King Sejong was born in 1397 with the name Yi Do. He was the 4th King of the Joseon Dynasty. King Sejong was a quick learner, who loved science and technology which he implemented to his kingdom’s military forces. He supported the development of new types of cannons and mortars, as well as rocket-like “fire arrows” that functioned in a similar way to modern rocket-propelled grenades (RPGs). Other than that, he also supported a number of inventions or refinements of previous technologies such as a moveable metal type for printing, rain gauge, sundials, unusually accurate water clocks, and maps of the stars and celestial globes, just to name a few.
However, his greatest achievement was the invention of hangul, the Korean alphabet which you can learn from the previous post. At that time, commoners couldn’t read and write so they were often face inconvenienced and at a disadvantage. He felt pity for them that led him to invented hangul. He was a true leader who loved people beyond their social status.
King Sejong along with his eight advisers developed an alphabetical system to accurately represent Korean language sounds and sentence structure. They came up with a simple system of 14 consonants and 10 vowels, which can be arranged in clusters to create all of the sounds in spoken Korean.
Hangul was first announced in 1446 and during those times, King Sejong faced a backlash from the scholar elite. They felt the new system was vulgar as they didn’t want women and peasants to be literate. Despite this circumstance, hangul quickly spread among the population that previously didn’t have enough education access to learn the complicated Chinese writing system.
Early texts claimed that a clever person can learn Hangul in a few hours, while someone with a lower IQ can master it in 10 days.
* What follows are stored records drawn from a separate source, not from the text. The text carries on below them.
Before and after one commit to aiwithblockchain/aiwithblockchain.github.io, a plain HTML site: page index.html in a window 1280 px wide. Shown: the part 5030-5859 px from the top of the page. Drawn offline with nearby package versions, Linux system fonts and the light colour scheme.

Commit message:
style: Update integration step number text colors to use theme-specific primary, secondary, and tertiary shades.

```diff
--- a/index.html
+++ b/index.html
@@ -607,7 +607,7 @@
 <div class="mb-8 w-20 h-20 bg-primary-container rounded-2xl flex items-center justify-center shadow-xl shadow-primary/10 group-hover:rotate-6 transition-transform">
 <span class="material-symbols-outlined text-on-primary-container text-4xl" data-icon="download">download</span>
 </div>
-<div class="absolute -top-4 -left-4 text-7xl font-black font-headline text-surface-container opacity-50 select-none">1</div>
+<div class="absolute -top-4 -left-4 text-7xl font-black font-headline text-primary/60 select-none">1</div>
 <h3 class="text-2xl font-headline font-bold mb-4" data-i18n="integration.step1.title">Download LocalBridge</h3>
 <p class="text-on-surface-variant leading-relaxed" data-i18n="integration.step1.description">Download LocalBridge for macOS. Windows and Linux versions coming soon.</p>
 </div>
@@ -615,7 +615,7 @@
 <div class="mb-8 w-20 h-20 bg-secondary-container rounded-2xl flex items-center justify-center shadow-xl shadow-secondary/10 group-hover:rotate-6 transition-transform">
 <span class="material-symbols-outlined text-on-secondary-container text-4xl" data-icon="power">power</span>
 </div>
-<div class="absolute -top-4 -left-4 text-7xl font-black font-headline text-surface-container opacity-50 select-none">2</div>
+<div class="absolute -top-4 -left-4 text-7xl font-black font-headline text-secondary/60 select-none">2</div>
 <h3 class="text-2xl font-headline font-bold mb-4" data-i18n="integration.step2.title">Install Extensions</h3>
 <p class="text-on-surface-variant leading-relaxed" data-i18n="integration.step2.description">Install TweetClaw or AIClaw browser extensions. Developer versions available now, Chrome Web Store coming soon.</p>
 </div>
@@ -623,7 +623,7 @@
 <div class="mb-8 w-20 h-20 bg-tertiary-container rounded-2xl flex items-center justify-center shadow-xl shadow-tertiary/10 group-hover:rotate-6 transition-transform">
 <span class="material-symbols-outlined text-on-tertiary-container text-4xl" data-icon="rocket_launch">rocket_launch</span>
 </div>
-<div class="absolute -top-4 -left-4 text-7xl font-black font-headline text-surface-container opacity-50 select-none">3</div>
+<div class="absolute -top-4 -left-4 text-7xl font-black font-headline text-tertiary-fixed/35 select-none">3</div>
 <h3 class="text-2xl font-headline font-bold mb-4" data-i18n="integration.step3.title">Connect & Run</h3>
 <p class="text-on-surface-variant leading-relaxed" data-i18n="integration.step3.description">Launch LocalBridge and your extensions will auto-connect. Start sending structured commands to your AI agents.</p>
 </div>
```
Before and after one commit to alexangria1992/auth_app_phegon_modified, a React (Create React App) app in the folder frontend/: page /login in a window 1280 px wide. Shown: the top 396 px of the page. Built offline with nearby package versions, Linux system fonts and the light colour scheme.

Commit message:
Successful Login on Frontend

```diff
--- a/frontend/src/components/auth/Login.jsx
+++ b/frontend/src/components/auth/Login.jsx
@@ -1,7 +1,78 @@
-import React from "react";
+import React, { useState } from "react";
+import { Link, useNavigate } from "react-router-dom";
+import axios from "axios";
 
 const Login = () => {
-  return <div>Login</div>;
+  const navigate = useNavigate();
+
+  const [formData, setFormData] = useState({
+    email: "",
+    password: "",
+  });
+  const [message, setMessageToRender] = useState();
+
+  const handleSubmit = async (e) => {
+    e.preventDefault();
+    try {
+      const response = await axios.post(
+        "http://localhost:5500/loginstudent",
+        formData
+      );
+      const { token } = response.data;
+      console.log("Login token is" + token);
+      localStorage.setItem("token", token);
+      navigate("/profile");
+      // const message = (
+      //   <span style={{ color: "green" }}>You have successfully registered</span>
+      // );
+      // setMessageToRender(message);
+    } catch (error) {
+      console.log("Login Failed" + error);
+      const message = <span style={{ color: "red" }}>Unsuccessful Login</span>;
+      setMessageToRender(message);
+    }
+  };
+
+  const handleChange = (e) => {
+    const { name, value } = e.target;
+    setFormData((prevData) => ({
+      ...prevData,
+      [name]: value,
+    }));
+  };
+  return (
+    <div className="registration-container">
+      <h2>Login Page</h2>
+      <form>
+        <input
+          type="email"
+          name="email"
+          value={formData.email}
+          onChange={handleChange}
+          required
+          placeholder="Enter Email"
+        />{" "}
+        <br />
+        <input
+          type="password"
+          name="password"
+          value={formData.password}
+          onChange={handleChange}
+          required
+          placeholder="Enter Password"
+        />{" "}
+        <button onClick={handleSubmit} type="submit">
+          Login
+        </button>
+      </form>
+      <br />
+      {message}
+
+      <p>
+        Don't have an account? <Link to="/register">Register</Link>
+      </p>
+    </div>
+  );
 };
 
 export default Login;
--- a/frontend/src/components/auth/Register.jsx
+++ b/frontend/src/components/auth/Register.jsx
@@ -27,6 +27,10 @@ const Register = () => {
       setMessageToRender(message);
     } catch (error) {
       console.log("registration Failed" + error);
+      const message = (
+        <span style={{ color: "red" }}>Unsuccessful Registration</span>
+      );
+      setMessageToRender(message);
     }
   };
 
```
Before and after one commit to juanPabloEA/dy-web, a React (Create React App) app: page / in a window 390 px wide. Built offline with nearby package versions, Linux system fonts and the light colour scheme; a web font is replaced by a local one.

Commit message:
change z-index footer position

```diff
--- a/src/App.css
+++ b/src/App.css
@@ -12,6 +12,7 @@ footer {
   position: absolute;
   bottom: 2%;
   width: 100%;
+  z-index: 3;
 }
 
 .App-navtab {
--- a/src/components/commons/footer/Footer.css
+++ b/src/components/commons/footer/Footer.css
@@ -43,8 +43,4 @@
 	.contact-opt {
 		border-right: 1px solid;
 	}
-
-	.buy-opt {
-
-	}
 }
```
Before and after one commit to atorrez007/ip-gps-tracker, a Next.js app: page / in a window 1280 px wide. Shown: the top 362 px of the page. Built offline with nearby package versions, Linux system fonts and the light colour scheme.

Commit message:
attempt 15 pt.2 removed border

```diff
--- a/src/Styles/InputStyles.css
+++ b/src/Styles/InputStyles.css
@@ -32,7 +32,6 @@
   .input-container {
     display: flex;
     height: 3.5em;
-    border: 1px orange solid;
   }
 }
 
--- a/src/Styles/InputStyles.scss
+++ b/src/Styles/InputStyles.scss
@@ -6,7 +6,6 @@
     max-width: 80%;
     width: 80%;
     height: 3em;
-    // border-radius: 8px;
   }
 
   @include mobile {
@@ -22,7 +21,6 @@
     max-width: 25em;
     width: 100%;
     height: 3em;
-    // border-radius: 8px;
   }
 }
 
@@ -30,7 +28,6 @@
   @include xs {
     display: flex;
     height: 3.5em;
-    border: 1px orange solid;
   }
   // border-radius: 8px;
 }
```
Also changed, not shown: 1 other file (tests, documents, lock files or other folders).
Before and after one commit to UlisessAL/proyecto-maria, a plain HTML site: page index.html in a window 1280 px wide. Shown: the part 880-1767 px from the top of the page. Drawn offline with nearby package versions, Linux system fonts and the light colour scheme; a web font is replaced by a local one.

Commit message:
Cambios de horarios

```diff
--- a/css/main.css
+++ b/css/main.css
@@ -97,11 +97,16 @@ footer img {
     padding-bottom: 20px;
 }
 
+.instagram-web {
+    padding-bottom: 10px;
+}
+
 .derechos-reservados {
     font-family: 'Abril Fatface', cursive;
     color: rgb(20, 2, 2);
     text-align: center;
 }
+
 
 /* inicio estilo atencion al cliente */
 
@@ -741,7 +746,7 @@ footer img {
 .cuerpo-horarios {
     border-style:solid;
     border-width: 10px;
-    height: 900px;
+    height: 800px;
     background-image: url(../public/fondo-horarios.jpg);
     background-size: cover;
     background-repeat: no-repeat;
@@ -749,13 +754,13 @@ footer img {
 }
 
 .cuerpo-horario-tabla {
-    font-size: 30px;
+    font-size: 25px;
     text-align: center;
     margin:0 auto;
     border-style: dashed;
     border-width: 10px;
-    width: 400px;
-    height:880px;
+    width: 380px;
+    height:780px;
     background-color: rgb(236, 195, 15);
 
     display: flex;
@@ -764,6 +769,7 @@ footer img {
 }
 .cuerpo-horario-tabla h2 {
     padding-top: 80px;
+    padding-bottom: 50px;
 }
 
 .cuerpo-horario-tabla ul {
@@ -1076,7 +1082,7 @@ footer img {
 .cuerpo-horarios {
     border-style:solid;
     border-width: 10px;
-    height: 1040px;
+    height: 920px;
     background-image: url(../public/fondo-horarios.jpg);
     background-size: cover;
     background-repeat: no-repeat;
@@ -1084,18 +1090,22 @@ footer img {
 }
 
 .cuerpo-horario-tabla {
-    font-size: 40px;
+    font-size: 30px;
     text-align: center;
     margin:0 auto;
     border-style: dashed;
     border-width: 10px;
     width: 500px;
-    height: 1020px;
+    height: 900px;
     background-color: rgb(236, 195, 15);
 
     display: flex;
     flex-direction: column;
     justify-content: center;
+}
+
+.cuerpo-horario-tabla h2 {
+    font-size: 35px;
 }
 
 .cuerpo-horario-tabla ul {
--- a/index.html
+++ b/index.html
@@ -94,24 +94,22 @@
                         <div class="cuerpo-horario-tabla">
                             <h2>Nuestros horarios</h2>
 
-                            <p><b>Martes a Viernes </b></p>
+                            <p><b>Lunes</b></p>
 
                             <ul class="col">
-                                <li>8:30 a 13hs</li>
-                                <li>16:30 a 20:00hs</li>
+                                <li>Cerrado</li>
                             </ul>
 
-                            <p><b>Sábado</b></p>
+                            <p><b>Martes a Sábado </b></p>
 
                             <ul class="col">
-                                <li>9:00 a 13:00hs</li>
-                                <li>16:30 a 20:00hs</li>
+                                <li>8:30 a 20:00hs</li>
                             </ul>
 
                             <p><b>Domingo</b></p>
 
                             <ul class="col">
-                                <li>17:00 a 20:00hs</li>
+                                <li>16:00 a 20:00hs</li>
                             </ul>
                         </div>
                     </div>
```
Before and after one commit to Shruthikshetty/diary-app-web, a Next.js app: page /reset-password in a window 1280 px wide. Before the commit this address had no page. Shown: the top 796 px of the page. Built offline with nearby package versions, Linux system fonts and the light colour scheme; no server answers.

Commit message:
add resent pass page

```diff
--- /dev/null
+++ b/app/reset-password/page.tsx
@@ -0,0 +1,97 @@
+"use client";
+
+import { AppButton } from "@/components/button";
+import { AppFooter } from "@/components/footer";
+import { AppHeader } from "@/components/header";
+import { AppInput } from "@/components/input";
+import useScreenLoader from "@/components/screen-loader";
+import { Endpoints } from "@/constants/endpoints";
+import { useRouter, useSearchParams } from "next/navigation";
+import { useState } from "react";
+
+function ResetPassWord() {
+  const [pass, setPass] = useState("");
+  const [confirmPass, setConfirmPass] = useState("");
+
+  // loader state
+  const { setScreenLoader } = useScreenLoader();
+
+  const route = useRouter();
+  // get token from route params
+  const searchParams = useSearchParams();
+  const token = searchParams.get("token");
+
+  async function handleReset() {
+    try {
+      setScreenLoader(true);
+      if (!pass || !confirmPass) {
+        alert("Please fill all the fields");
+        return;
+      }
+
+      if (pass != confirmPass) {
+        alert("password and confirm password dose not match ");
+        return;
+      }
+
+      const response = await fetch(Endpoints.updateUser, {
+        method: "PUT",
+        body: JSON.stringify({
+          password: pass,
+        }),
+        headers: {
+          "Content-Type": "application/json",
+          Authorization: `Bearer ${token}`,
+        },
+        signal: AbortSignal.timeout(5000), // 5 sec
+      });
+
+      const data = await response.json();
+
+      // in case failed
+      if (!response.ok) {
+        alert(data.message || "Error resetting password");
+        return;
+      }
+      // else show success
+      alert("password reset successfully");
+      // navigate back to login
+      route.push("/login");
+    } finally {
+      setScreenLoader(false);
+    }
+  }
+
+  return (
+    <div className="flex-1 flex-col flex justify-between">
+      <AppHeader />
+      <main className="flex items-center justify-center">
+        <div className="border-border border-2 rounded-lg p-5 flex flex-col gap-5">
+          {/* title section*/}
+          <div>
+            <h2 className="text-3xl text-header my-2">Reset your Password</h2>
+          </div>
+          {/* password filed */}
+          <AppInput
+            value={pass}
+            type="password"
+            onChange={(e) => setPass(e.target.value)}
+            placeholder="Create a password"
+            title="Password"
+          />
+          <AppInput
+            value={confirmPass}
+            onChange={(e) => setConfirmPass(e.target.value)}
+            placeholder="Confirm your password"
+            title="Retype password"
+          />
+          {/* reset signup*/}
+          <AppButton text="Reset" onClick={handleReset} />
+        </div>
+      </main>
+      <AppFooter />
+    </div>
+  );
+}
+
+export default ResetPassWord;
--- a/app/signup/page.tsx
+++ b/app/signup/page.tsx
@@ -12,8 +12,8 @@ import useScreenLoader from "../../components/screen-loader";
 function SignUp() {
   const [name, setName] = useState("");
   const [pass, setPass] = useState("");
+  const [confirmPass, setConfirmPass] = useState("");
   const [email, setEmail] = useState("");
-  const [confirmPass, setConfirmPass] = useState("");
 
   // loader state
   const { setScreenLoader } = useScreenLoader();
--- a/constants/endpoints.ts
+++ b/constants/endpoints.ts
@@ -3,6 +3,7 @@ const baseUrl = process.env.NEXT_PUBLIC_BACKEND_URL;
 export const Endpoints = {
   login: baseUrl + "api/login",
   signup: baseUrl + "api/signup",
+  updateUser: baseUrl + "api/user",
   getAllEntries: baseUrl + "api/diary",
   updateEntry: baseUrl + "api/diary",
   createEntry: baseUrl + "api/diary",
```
It’s undoubtedly one of the most logical and straightforward writing systems that existed on Earth. What a delightful gift from a wise king to his subjects and their descendants passed on to the present day.
Today, the king is remembered as Sejong the Great and his face appears on South Korea’s currency, the 10,000 won bill. There are also cities, roads and buildings named after him which show how much Koreans love and respect the king.
You can also find his golden statue in the downtown of Seoul near Gyeongbokgung Palace and Gwanghwamun Gate. And there’s a passageway behind the statue that leads to a museum known as the Story of King Sejong Exhibition Hall. You can learn about his accomplishments and contributions to the development of South Korea.
There’s actually a drama dedicated to King Sejong and you can watch it here. And another version with much shorter episodes which focuses more on the king’s favored subject because of his abilities and intelligence, Jang Yeong Sil.